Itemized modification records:
----------
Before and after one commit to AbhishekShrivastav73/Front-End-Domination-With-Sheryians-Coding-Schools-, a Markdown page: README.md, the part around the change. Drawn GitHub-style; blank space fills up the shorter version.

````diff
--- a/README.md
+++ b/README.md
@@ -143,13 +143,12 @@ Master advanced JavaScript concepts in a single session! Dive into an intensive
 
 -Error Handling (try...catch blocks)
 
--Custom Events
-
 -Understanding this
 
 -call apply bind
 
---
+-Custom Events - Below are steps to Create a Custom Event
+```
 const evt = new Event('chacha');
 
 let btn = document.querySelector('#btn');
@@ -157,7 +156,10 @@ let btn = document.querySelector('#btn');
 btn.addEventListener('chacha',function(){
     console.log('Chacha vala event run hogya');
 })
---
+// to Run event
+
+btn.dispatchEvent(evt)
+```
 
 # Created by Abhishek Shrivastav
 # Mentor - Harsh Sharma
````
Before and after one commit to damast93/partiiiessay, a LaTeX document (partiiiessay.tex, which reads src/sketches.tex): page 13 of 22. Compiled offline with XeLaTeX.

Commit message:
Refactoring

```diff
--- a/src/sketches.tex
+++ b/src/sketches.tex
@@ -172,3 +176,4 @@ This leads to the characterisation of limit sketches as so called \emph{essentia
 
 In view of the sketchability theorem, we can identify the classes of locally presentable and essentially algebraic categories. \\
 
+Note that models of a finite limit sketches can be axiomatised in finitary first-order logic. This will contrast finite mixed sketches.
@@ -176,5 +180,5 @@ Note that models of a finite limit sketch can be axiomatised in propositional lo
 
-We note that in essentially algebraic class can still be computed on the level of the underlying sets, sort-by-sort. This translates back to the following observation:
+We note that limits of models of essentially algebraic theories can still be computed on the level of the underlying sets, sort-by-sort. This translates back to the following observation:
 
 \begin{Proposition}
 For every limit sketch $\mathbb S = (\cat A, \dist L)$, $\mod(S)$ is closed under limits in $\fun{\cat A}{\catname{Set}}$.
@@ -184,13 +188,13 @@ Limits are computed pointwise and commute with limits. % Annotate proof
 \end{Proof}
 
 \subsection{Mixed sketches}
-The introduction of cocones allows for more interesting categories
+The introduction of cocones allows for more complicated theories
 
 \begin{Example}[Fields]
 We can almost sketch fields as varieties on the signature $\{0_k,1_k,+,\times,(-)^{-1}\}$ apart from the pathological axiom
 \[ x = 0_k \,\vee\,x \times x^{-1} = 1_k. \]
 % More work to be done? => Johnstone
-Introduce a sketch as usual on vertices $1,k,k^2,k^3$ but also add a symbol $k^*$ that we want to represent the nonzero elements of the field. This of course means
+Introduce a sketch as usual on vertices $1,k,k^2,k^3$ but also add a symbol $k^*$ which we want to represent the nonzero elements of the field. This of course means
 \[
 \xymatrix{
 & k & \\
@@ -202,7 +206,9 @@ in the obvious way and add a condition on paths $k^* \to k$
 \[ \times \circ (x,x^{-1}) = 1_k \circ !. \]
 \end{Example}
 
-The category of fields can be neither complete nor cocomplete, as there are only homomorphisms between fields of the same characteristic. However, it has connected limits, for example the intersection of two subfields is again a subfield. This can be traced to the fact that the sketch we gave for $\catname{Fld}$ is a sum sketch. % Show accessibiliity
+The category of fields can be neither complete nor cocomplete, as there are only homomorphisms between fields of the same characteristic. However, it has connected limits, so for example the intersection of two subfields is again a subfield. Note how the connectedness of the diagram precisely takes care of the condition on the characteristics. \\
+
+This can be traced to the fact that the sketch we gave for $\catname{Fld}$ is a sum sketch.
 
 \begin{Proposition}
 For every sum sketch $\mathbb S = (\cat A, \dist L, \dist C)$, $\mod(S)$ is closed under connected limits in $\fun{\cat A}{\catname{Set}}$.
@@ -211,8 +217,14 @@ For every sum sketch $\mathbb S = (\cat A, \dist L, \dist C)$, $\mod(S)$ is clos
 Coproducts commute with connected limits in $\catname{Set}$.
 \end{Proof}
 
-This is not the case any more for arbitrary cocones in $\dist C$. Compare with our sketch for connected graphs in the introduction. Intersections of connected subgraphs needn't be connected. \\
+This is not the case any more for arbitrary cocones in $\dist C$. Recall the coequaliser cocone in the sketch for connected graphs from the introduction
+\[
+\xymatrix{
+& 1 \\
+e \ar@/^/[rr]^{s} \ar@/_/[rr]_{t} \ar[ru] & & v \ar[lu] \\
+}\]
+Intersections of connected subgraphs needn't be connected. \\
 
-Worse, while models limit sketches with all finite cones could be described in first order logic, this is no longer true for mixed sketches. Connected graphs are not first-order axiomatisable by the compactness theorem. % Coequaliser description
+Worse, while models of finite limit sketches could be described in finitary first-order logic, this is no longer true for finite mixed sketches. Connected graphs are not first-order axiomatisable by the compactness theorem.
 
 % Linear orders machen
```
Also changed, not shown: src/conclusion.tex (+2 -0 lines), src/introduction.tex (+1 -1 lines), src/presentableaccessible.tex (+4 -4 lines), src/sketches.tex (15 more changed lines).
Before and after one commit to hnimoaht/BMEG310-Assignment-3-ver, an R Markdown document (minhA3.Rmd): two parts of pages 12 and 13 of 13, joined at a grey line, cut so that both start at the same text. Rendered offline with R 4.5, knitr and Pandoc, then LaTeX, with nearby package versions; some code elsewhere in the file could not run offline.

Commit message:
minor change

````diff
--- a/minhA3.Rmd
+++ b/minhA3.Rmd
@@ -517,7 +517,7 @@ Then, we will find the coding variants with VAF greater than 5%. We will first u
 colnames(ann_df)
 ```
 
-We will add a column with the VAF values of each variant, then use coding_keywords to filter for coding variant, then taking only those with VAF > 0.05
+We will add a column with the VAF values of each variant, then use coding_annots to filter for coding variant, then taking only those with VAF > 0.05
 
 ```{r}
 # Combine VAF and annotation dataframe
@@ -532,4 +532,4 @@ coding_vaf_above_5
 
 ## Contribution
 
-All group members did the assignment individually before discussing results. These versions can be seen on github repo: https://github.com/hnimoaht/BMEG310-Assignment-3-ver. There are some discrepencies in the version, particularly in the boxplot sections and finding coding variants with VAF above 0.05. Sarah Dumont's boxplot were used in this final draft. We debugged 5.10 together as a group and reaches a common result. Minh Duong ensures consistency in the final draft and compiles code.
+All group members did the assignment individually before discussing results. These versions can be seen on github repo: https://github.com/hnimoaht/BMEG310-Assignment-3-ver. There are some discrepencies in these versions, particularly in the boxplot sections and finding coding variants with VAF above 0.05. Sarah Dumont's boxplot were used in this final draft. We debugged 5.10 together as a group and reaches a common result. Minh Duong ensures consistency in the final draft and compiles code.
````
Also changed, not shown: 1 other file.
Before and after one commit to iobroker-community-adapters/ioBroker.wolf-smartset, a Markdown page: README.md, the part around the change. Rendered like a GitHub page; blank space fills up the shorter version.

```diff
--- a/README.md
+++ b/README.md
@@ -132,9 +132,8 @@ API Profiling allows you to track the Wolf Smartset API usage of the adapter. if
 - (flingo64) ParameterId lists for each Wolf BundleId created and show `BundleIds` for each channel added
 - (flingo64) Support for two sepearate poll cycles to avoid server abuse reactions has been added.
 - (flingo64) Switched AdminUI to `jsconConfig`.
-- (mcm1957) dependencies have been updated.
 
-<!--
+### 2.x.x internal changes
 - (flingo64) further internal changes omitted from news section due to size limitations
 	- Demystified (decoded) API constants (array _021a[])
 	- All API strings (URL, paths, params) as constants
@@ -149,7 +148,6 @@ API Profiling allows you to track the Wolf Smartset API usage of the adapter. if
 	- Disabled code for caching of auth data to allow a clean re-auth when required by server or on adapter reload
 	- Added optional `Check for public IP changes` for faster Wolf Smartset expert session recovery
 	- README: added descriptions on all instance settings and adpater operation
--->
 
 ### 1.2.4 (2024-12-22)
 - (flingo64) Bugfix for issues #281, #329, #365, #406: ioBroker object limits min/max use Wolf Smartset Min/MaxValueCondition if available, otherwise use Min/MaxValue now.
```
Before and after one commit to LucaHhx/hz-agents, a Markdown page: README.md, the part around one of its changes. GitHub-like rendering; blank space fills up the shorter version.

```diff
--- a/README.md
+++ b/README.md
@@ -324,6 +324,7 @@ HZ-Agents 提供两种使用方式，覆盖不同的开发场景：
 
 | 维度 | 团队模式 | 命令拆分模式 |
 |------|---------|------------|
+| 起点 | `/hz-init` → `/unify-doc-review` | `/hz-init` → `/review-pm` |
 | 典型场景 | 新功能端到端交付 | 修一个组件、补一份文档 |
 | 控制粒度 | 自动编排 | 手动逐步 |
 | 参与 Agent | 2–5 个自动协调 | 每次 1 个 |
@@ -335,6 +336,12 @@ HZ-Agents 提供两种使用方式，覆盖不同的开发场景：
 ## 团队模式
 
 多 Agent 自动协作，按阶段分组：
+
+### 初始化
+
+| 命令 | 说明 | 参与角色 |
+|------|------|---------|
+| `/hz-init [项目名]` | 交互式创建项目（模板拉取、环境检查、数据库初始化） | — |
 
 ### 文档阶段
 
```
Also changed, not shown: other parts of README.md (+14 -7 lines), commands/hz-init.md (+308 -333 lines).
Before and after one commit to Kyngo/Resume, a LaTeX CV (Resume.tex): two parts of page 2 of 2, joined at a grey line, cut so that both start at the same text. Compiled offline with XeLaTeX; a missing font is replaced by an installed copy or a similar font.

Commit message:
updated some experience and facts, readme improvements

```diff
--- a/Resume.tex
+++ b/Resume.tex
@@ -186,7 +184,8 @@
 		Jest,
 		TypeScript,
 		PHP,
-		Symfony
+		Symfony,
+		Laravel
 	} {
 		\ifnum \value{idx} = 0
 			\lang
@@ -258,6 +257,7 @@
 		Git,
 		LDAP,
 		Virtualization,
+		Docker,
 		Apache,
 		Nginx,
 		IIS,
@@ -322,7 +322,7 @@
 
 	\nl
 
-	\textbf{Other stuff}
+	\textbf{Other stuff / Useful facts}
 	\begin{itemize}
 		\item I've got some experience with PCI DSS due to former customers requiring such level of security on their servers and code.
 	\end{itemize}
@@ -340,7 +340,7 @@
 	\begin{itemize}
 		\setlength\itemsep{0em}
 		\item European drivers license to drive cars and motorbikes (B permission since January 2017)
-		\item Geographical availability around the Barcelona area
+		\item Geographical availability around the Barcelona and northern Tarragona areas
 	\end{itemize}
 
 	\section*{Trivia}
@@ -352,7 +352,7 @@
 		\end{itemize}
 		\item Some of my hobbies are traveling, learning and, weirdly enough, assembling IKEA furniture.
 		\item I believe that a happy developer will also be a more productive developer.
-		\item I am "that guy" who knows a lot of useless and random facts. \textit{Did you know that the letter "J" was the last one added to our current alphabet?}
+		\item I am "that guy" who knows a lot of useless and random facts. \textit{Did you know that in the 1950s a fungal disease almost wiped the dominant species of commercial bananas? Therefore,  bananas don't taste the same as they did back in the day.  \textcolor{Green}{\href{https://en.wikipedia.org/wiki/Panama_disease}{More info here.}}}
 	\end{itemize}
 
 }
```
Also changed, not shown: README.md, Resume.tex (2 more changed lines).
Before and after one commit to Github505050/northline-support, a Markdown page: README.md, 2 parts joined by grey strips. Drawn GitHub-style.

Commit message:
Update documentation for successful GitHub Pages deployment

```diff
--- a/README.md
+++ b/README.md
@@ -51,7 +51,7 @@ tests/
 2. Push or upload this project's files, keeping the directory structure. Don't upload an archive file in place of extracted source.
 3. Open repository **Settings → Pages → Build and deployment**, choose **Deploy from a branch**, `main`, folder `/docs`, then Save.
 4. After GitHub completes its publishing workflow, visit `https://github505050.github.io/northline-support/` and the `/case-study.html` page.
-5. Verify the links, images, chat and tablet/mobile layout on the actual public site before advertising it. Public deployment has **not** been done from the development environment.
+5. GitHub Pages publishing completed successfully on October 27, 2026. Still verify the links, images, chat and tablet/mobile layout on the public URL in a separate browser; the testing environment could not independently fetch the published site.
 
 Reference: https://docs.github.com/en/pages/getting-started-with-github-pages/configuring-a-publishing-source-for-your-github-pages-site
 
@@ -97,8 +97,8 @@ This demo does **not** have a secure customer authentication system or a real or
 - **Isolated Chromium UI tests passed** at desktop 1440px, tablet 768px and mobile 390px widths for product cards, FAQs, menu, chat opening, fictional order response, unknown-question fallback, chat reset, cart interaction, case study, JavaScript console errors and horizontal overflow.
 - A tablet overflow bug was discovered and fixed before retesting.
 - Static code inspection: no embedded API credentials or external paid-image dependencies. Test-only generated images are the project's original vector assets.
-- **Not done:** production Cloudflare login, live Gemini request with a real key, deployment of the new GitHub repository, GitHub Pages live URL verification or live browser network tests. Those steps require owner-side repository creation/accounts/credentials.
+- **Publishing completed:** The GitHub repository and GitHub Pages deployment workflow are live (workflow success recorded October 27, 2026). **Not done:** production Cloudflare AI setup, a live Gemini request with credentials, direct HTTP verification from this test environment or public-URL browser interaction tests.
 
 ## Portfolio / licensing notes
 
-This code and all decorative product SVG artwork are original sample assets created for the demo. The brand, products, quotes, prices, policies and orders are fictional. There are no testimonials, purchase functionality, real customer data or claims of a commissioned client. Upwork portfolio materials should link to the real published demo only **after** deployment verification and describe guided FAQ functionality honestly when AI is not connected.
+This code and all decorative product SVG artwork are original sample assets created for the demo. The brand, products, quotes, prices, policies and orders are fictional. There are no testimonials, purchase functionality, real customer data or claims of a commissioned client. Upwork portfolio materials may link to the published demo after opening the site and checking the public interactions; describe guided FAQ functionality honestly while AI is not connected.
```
----------
Pull out all lines from the entries above that include the word "around".

Before and after one commit to AbhishekShrivastav73/Front-End-Domination-With-Sheryians-Coding-Schools-, a Markdown page: README.md, the part around the change. Drawn GitHub-style; blank space fills up the shorter version.
Before and after one commit to iobroker-community-adapters/ioBroker.wolf-smartset, a Markdown page: README.md, the part around the change. Rendered like a GitHub page; blank space fills up the shorter version.
Before and after one commit to LucaHhx/hz-agents, a Markdown page: README.md, the part around one of its changes. GitHub-like rendering; blank space fills up the shorter version.
-		\item Geographical availability around the Barcelona area
+		\item Geographical availability around the Barcelona and northern Tarragona areas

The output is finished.